The research is based on genetic, historical, and place-name evidence. For his genetic research, Dr Elhaik used a Geographic Population Structure computer-modelling system to convert Ashkenazic Jewish DNA data into geographical information.
Dr Elhaik, an Israeli-born geneticist, believes that three surviving Turkish villages — Iskenaz, Eskenaz, and Ashanaz — on the western part of an ancient Silk Road route, were part of the original Ashkenazic homeland. The word “Ashkenaz” may have originally come from Ashguza, which is the ancient Assyrian and Babylonian name for the Iron Age Eurasian steppeland people, the Scythians.
Referring to the names of the three Turkish villages, Dr Elhaik argues that “north-east Turkey is the only place in the world where these place-names exist”.
THE new genomic data is the first scientific evidence to confirm scattered and little-known historical and other information, which hints at widespread conversion to Judaism in the first millennium.

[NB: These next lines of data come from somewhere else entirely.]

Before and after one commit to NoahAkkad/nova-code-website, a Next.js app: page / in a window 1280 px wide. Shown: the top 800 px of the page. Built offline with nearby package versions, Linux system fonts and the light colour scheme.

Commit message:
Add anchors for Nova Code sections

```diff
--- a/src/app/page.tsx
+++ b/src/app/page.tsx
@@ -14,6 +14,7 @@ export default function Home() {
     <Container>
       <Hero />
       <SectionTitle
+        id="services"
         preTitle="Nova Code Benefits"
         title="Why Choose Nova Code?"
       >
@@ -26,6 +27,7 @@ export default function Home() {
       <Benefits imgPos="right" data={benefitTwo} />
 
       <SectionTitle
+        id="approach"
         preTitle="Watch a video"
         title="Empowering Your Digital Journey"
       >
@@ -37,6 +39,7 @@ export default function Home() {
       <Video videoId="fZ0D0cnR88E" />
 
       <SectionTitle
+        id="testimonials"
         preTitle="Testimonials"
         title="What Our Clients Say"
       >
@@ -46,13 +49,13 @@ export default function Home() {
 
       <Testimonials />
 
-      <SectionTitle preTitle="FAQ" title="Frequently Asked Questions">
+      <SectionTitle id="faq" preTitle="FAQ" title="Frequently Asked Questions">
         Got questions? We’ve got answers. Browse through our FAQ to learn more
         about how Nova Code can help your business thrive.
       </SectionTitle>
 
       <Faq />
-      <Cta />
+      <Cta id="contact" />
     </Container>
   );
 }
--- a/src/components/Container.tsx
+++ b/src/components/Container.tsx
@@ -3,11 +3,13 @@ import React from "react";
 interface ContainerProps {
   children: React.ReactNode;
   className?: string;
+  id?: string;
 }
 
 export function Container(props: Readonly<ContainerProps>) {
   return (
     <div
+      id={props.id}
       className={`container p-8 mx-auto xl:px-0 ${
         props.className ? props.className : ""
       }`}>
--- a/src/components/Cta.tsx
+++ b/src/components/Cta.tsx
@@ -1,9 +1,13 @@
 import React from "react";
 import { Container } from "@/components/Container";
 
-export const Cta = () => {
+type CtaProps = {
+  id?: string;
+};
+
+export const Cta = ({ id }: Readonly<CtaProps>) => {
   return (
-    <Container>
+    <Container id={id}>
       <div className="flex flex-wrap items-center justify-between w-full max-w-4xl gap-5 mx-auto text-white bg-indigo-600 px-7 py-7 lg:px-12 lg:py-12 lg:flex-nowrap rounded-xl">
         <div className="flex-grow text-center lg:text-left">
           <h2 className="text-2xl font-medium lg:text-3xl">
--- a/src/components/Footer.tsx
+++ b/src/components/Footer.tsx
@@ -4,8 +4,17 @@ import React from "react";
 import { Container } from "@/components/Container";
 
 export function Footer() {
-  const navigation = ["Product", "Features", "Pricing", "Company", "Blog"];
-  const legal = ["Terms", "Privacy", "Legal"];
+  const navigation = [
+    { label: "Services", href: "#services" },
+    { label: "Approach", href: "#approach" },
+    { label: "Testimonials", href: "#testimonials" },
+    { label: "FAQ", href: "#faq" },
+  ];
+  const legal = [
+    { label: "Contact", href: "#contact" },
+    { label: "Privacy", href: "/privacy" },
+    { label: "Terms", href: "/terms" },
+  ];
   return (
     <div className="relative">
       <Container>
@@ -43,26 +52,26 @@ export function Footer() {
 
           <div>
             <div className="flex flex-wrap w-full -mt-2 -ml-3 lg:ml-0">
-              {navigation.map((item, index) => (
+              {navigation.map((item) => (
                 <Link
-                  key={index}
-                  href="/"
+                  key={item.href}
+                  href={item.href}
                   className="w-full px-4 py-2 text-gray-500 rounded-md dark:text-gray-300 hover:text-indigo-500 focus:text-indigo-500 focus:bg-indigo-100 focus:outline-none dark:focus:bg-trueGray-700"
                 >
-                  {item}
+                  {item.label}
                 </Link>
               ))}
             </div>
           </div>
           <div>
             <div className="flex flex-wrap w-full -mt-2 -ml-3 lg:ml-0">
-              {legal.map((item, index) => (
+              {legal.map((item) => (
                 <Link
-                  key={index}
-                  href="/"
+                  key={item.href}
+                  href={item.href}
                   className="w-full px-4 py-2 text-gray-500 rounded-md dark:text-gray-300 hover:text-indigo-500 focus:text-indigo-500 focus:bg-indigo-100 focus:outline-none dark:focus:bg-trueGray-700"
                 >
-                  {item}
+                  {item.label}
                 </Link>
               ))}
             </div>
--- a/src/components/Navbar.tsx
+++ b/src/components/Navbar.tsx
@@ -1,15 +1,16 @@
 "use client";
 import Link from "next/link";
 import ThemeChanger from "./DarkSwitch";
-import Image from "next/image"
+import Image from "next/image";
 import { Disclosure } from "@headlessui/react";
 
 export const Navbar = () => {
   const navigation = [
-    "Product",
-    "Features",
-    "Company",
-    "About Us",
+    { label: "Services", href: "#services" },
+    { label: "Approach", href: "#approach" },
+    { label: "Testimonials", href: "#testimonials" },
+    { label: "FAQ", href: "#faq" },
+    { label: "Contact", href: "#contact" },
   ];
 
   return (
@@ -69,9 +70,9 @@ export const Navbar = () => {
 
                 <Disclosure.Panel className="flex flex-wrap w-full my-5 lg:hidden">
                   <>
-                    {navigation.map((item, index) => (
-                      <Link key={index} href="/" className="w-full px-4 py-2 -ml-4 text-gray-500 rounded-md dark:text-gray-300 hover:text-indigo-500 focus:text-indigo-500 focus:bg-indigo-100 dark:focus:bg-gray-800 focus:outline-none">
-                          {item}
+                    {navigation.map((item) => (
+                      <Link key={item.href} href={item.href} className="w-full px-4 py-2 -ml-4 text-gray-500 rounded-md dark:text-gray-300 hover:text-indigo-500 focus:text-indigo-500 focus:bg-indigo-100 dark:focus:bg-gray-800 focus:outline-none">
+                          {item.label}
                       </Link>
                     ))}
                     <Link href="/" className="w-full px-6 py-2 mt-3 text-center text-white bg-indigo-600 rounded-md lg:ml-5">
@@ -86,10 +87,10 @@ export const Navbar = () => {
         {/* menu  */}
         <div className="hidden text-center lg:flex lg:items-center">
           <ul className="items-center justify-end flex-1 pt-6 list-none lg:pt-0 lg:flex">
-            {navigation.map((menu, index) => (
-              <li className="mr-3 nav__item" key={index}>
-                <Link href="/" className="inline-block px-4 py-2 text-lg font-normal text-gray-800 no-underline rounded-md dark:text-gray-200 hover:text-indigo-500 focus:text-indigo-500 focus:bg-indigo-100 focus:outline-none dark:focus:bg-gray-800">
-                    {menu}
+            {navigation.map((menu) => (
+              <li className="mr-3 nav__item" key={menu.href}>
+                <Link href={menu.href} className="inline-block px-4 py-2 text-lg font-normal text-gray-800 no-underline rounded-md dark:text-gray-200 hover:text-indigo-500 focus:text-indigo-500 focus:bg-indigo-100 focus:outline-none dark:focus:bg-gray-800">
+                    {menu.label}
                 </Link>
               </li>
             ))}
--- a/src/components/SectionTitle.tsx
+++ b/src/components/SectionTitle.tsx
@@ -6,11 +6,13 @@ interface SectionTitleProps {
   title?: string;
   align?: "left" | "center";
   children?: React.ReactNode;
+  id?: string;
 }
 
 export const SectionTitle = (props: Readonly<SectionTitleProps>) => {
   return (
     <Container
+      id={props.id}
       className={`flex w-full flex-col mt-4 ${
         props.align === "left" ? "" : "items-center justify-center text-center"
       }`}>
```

The best-known large-scale conversion of this kind took place by the early ninth century, when the elites — and possibly others — within a vast Turkic state (the Khazar Empire, in what is now Ukraine and southern Russia) converted to Judaism.
The conversion apparently took place for geopolitical reasons: Turkic paganism made the Khazar State a military target for neighbouring Muslim and Christian empires. But conversion to either of those two larger religions would have risked provoking the enmity of the faith that had been rejected in favour of its rival. Judaism, therefore, appears to have been a diplomatic compromise.
It is likely that many of the converted Jews from what is now northern Turkey (that is, those identified by the new genetic research) eventually made their way to Europe via the Khazar Empire, especially after that empire collapsed in or around the late tenth century.
THE genetic research has also identified a strong European element within the Ashkenazic Jewish genome. This is consistent with linguistic and other cultural evidence of substantial Slav conversions.
Between the seventh and tenth centuries, some pagan Germanic groups systematically raided Slav and other peoples to enslave them and sell them commercially.
The Jews, like many other peoples, bought slaves, but, from the sixth century onwards, were prohibited by the Talmud from keeping them for more than a year. Under Talmudic law, all slaves had to convert to Judaism if they wished to continue to serve their Jewish owners. Jews, however, were also prohibited from holding Jewish slaves. So, for pagan slaves to gain their freedom and continue working for their Jewish patrons as free men, they had to convert.
It was an attractive way for slaves to win their freedom, and large numbers of them almost certainly used it.
Other factors also prompted conversion. In some places — perhaps especially in Iran, Anatolia, and possibly Mesopotamia — it is thought that many non-Jews saw the mercantile success of the Jewish community and wanted to share in it.
In some places — for example, in the early first millennium in Anatolia, and in the Crimea — non-Jews associated themselves closely with Judaism for mainly pro-monotheistic religious reasons, and were often known simply as God-fearers.
In North Africa, for as yet unknown reasons, various Berber tribal groups appear to have converted en masse; and, in Yemen, at least the political elite converted, probably for geopolitical and mercantile reasons (perhaps partly to ensure support from pro-Jewish Persia against Christian Ethiopia).
THE new genetic research not only helps to demonstrate that Judaism appears to have competed with Christianity in terms of conversions, but also strongly suggests that conversion was a significant factor in the expansion of Jewish populations, and thus helped the faith’s survival.
Further research is now planned to try to measure the precise size of the Semitic genetic input into the Jewish genome.
Scientific, historical, and linguistic investigations are gradually revealing the extraordinarily complex and diverse story of the Jewish people. As new research yields ever more data, it is a story that is likely to become ever more fascinating and surprising.
David Keys is the archaeology correspondent of The Independent.
The academic paper by Dr Elhaik and others from Genome Biology and Evolution is available at http://gbe.oxfordjournals.org/content/early/2016/03/03/gbe.evw046.full.pdf+html.